When we think of deadly animals, we tend to think of sharks or snakes. But the deadliest animal in the world, in terms of how many people it kills every year, is by far the mosquito. As nicely illustrated in an infographic by gatesnotes, mosquitoes kill at least 725,000 persons every year whereas snakes kill an estimated 50,000 and sharks a mere 10 (humans by the way are second behind the mosquito, causing 475,000 deaths every year).
True, this tiny insect does not do the job on its own. What makes it so dangerous is its capacity to transmit viruses or other parasites that cause devastating diseases. Every year, malaria alone, transmitted by the Anopheles mosquito, kills 400,000 people (mainly children) and incapacitates another 200 million for days. Other mosquito-borne diseases include dengue, which causes 50 to 100 million cases per year worldwide, yellow fever, which has a high mortality rate, or Japanese encephalitis, which causes more than 10,000 deaths per year, mostly in Asia. Not to forget Zika virus, with its recently described devastating and long-term neurological effects in babies born to infected mothers.
There are more than 2,500 species of mosquito, and they are found in every region of the world except Antartica. In fact, mosquitoes are very good at adapting to new environments and to any intervention we use against them. For example, Aedes aegypti (vector of yellow fever, zika, dengue among others) has adapted incredibly well to urban environments: it feeds only on humans and can lay eggs in a wide range of outdoors and indoors containers. Many mosquito species, including Anopheles, have evolved resistance against a variety of widely used insecticides and have changed their feeding habits (they now feed outside and earlier) so as to avoid bed nets and insecticide-sprayed homes.

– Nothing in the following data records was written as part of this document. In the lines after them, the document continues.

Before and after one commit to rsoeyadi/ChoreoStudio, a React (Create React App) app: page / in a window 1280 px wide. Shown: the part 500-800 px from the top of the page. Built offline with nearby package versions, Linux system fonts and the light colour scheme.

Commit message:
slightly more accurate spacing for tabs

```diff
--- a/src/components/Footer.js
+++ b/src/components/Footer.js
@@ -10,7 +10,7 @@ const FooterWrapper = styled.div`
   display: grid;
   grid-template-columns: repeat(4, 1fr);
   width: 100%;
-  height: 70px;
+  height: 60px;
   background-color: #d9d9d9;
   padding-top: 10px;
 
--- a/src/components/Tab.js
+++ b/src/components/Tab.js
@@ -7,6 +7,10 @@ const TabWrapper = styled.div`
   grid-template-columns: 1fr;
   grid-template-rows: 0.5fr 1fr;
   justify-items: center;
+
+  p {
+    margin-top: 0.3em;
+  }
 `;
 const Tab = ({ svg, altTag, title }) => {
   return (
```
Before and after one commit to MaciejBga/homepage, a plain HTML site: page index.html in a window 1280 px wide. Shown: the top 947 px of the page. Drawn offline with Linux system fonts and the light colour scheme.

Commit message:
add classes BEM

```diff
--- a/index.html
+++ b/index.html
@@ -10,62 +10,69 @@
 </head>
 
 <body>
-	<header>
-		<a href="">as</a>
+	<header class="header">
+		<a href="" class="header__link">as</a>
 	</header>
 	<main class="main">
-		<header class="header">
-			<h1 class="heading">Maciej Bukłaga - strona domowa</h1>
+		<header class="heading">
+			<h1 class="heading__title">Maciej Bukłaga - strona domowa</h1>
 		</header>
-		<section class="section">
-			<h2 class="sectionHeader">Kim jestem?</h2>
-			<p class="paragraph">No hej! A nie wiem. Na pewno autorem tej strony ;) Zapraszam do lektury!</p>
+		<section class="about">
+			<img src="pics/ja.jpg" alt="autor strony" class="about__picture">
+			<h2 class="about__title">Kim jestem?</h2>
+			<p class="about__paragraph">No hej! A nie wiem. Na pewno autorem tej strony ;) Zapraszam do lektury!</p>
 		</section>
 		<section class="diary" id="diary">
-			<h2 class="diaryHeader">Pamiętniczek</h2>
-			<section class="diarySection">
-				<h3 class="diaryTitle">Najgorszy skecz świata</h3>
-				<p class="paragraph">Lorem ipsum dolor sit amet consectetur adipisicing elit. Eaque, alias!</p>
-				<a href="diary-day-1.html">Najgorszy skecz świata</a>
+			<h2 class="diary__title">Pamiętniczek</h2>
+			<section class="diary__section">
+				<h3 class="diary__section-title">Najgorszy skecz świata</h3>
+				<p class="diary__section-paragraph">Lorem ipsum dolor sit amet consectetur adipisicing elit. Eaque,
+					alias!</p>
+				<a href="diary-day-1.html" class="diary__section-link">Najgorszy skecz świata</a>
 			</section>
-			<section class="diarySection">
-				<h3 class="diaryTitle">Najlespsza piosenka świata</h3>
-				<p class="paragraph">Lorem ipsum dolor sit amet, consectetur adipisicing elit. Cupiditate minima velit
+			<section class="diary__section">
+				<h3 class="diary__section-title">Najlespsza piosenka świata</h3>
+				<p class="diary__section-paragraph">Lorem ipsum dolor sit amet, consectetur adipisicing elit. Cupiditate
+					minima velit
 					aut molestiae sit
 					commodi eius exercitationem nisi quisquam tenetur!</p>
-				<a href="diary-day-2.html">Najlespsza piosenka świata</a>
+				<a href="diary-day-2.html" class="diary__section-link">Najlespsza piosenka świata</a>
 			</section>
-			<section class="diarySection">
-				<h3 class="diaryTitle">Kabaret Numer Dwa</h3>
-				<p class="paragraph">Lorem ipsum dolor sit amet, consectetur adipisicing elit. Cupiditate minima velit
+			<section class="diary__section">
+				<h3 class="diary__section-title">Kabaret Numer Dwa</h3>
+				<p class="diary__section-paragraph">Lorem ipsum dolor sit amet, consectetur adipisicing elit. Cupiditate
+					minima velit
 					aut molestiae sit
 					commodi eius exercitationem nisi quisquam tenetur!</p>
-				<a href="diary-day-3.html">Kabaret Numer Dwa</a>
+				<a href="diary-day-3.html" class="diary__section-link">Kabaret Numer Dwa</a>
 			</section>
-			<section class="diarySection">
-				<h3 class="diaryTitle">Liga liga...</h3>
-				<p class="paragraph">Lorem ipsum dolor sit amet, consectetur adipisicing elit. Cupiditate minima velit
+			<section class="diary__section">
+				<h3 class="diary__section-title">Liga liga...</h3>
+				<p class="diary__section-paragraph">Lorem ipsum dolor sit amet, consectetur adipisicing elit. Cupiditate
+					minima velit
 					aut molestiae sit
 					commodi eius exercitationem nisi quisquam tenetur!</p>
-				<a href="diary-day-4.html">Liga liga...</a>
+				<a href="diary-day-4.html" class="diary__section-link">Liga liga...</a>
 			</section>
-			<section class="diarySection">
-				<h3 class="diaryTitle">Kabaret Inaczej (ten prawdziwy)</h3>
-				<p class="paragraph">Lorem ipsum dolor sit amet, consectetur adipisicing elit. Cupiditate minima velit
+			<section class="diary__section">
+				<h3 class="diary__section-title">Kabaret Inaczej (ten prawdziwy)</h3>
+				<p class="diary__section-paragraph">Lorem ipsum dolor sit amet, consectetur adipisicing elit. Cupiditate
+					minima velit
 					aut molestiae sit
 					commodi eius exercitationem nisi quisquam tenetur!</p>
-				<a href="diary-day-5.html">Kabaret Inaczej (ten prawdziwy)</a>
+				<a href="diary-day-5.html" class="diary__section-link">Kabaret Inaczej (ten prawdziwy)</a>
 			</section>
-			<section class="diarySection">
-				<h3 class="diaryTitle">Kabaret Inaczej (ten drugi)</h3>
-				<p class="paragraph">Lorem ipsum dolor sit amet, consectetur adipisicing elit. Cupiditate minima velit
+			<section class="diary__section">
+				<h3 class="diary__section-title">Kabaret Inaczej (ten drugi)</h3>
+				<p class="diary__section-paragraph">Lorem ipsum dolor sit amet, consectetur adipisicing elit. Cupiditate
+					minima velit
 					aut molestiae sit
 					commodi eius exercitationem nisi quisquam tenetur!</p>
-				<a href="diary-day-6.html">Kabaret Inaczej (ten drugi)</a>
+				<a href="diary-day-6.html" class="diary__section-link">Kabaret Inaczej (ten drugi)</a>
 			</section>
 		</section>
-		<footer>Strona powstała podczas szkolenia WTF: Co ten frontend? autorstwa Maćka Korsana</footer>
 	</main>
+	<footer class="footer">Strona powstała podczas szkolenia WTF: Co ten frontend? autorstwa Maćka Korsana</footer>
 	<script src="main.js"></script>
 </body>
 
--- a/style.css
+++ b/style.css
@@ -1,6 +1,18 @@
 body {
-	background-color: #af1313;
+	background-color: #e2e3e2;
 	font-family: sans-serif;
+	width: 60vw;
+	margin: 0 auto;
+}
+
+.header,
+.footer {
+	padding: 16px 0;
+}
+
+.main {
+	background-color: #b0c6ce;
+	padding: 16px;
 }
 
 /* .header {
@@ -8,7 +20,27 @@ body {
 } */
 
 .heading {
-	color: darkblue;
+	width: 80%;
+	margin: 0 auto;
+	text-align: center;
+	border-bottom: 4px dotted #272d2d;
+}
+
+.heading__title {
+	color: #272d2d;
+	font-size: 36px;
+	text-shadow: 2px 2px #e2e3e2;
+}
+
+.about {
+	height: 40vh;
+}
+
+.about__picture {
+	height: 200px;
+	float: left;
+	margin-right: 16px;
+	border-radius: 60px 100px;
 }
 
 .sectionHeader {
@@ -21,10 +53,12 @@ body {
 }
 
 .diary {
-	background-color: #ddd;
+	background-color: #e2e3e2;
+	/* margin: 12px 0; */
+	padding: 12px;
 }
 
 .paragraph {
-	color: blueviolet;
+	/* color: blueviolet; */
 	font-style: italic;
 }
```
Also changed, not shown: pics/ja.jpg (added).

As ISGlobal entomologist Krijn Paaijmans says, “Mosquitoes are a difficult creature to deal with. They are constantly avoiding anything we try to do against them”. Paaijmans is part of a big team working in MALTEM, a project supported by the la Caixa Foundation and the BMGF and whose aim is to stop malaria transmission in the Magude district of southern Mozambique by 2020. “If we are to eliminate malaria, we need better entomological surveillance and data in order to develop more cost-effective interventions. This means asking the right questions and using the right tools”. As an example, he cites using the same kind of traps indoors and outdoors to correctly quantify the residual malaria transmission (i.e. malaria transmission that occurs outdoors, where mosquito nets and indoors spraying are not effective).
ISGlobal is also working on new tools against which mosquitoes cannot easily develop resistance. For example, Paaijman and colleagues are developing electronic magnetic barriers that repel mosquitoes, and ISGlobal researcher Carlos Chaccour and his team are working on ivermectin, an anti-parasite drug that can kill mosquitoes that feed on treated animals or individuals.